* [EXERCISE DETAILS] In your copy of the data below, reproduce every entry exactly and omit the pictures.

Edit tracking data
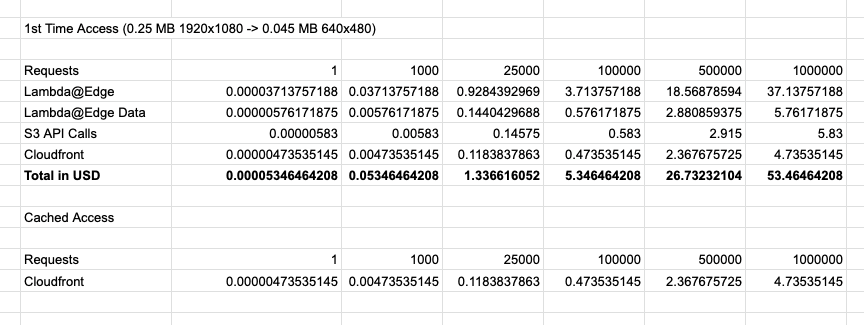
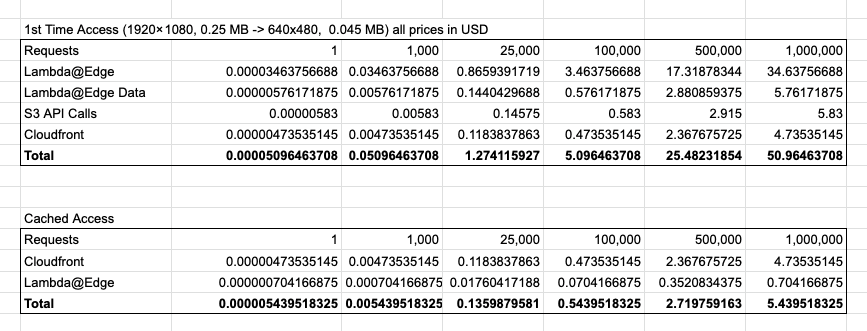
Update cost estimation

Changed region(s): [[0.0, 0.0615, 1.0, 0.5846], [0.0, 0.6154, 1.0, 0.9846]]

diff --git a/README.md b/README.md
@@ -27,21 +27,20 @@ It's not really straightforward to estimate the pricing. The [AWS Calculator](ht
 
 ![Cost Estimation Original](./cost-estimation-original.png)
 
-While data transfer from AWS origins to Cloudfront is free, data transfer to Lambda@edge is not. Therefore, the data transfer cost seems to be a significant part of the equation. I think it would make sense, to generate a few (small / medium / large) versions after the image upload, so that the data transfer is not that costly. See this example, where the same image got transformed to 1920x180 and just 250 KB:
+While data transfer from AWS origins to Cloudfront is free, data transfer to [Lambda@edge is not](https://aws.amazon.com/lambda/pricing/#Lambda.40Edge_Pricing) (unless in the same region). Therefore, the data transfer cost seems to be a significant part of the equation. I think it would make sense, to generate a few (small / medium / large) versions after the image upload, so that the data transfer is not that costly. See this example, where the same image got transformed to 1920x180 and just 250 KB:
 
 ![Cost Estimation Medium](./cost-estimation-medium.png)
 
-Interestingly enough, the processing time of the image conversion lambda isn't much different for both versions. Probably
-The next improvement which could make sense, is either moving the Bucket in the region where most of the traffic is happening, or to create an API Gateway / Lambda combo to perform the actual image conversion wihin one region.
+Interestingly enough, the processing time of the image conversion lambda isn't much different for both versions. The next improvement which could make sense, is either moving the Bucket in the region where most of the traffic is happening, or to create an API Gateway / Lambda combo to perform the actual image conversion wihin one region.
 
-### SaaS Comparison 
+### SaaS Comparison
 
 Comparing this with a service like [imgix](https://www.imgix.com/):
 
 - 1000 original images access per month (all conversions included): 3 USD
 - 1 GB CDN data transfer: 0.08 USD
 
-Assuming we generate 10 versions for each original image, this Cloudfront proxy clocks in at around 0.85 USD for 10k generated images (inkl CDN traffic). Since CDN traffic cost for subsequently cached image requests is more or less the same for imigix and Cloudfront we can ignore this factor. 
+Assuming we generate 10 versions for each original image, this Cloudfront proxy clocks in at around 0.85 USD for 10k generated images (inkl CDN traffic). Since CDN traffic cost for subsequently cached image requests is more or less the same for imigix and Cloudfront we can ignore this factor.
 
 The Cloudfront version runs at roughly 30% of the cost of imgix. However, since imgix is a SaaS offering, it's an unfair comparison and you should take engineering time and opertional burdens into account. Having said that, it's still interesting to see those numbers side by side.
 
@@ -71,6 +70,7 @@ If you're interested in more details about the cost estimation, get in touch ple
 - [ ] Add Kinsesis Firehose to aggregate all CloudWatch logs from functions across all edge locations
 - [ ] Multiple Tenants
 - [ ] Provide packages as [jsii packges](https://github.com/aws/jsii) for Python / C# / Java
+- [ ] Analytics / Dashbords / Reporting
 
 ## Similar projects
 
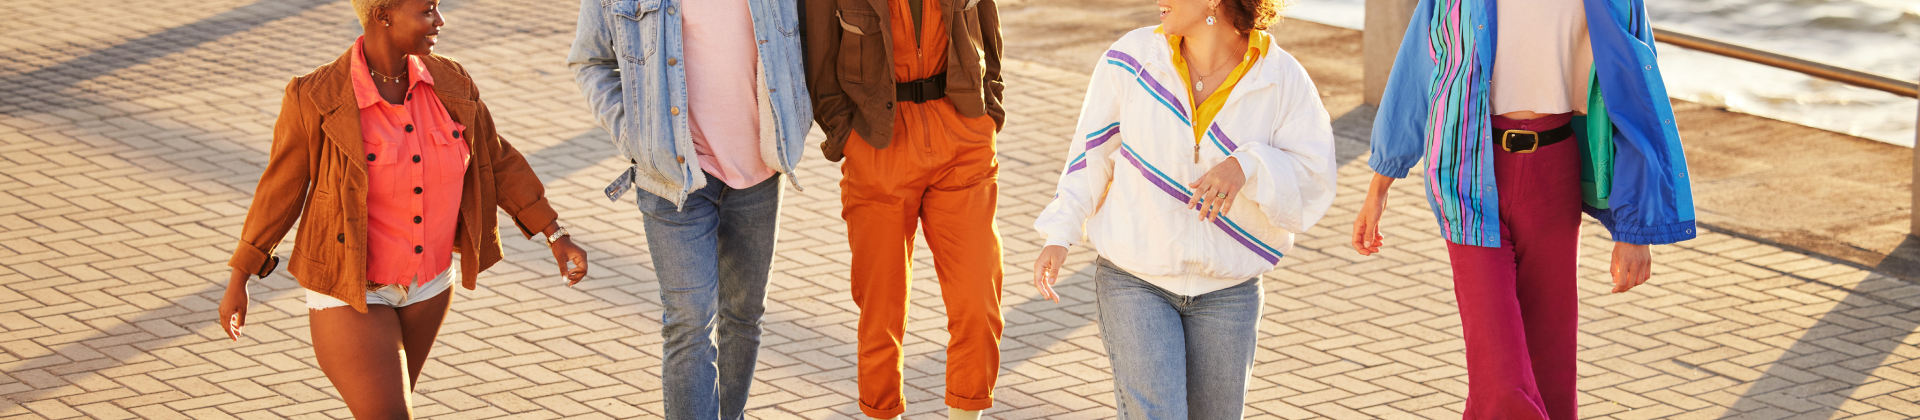
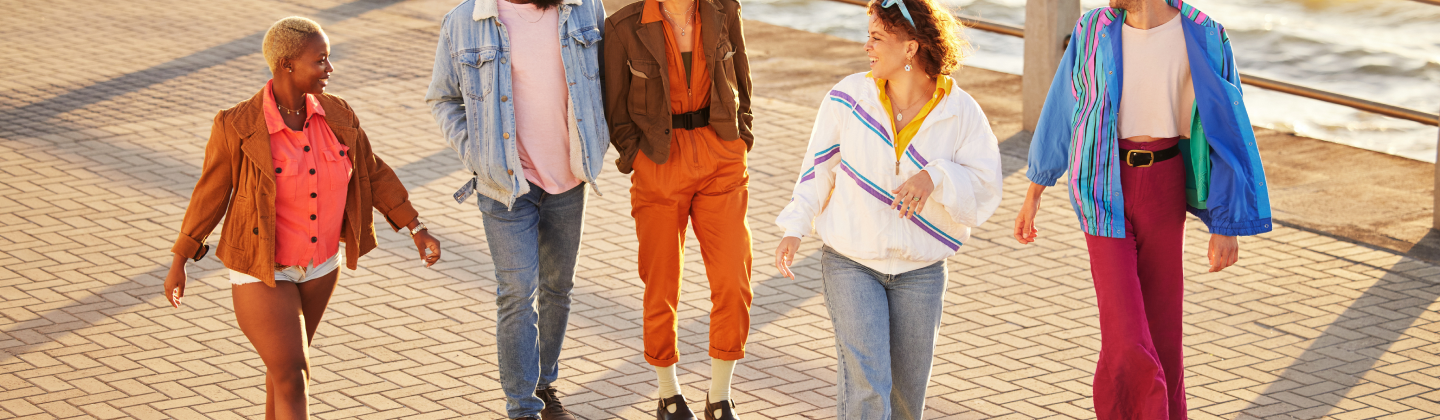
Update Mainpage component: adjust header image section height for better responsiveness

diff --git a/src/components/Mainpage.jsx b/src/components/Mainpage.jsx
@@ -9,9 +9,9 @@ const Mainpage = () => {
     <>
       <div className="w-full h-auto relative bg-white">
         {/* Header Image Section */}
-        <div className="w-full h-[420px] lg:h-[600px] relative">
+        <div className="w-full h-[420px] lg:h-full relative">
           <img
-            className="w-full h-full object-cover"
+            className="w-full h-full object-cover "
             src={headerPicture}
             alt="Header Image"
           />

* [RESPONSE TO THIS TASK]
Update cost estimation

Changed region(s): [[0.0, 0.0615, 1.0, 0.5846], [0.0, 0.6154, 1.0, 0.9846]]

diff --git a/README.md b/README.md
@@ -27,21 +27,20 @@ It's not really straightforward to estimate the pricing. The [AWS Calculator](ht
 
 ![Cost Estimation Original](./cost-estimation-original.png)
 
-While data transfer from AWS origins to Cloudfront is free, data transfer to Lambda@edge is not. Therefore, the data transfer cost seems to be a significant part of the equation. I think it would make sense, to generate a few (small / medium / large) versions after the image upload, so that the data transfer is not that costly. See this example, where the same image got transformed to 1920x180 and just 250 KB:
+While data transfer from AWS origins to Cloudfront is free, data transfer to [Lambda@edge is not](https://aws.amazon.com/lambda/pricing/#Lambda.40Edge_Pricing) (unless in the same region). Therefore, the data transfer cost seems to be a significant part of the equation. I think it would make sense, to generate a few (small / medium / large) versions after the image upload, so that the data transfer is not that costly. See this example, where the same image got transformed to 1920x180 and just 250 KB:
 
 ![Cost Estimation Medium](./cost-estimation-medium.png)
 
-Interestingly enough, the processing time of the image conversion lambda isn't much different for both versions. Probably
-The next improvement which could make sense, is either moving the Bucket in the region where most of the traffic is happening, or to create an API Gateway / Lambda combo to perform the actual image conversion wihin one region.
+Interestingly enough, the processing time of the image conversion lambda isn't much different for both versions. The next improvement which could make sense, is either moving the Bucket in the region where most of the traffic is happening, or to create an API Gateway / Lambda combo to perform the actual image conversion wihin one region.
 
-### SaaS Comparison 
+### SaaS Comparison
 
 Comparing this with a service like [imgix](https://www.imgix.com/):
 
 - 1000 original images access per month (all conversions included): 3 USD
 - 1 GB CDN data transfer: 0.08 USD
 
-Assuming we generate 10 versions for each original image, this Cloudfront proxy clocks in at around 0.85 USD for 10k generated images (inkl CDN traffic). Since CDN traffic cost for subsequently cached image requests is more or less the same for imigix and Cloudfront we can ignore this factor. 
+Assuming we generate 10 versions for each original image, this Cloudfront proxy clocks in at around 0.85 USD for 10k generated images (inkl CDN traffic). Since CDN traffic cost for subsequently cached image requests is more or less the same for imigix and Cloudfront we can ignore this factor.
 
 The Cloudfront version runs at roughly 30% of the cost of imgix. However, since imgix is a SaaS offering, it's an unfair comparison and you should take engineering time and opertional burdens into account. Having said that, it's still interesting to see those numbers side by side.
 
@@ -71,6 +70,7 @@ If you're interested in more details about the cost estimation, get in touch ple
 - [ ] Add Kinsesis Firehose to aggregate all CloudWatch logs from functions across all edge locations
 - [ ] Multiple Tenants
 - [ ] Provide packages as [jsii packges](https://github.com/aws/jsii) for Python / C# / Java
+- [ ] Analytics / Dashbords / Reporting
 
 ## Similar projects
 
Update Mainpage component: adjust header image section height for better responsiveness

diff --git a/src/components/Mainpage.jsx b/src/components/Mainpage.jsx
@@ -9,9 +9,9 @@ const Mainpage = () => {
     <>
       <div className="w-full h-auto relative bg-white">
         {/* Header Image Section */}
-        <div className="w-full h-[420px] lg:h-[600px] relative">
+        <div className="w-full h-[420px] lg:h-full relative">
           <img
-            className="w-full h-full object-cover"
+            className="w-full h-full object-cover "
             src={headerPicture}
             alt="Header Image"
           />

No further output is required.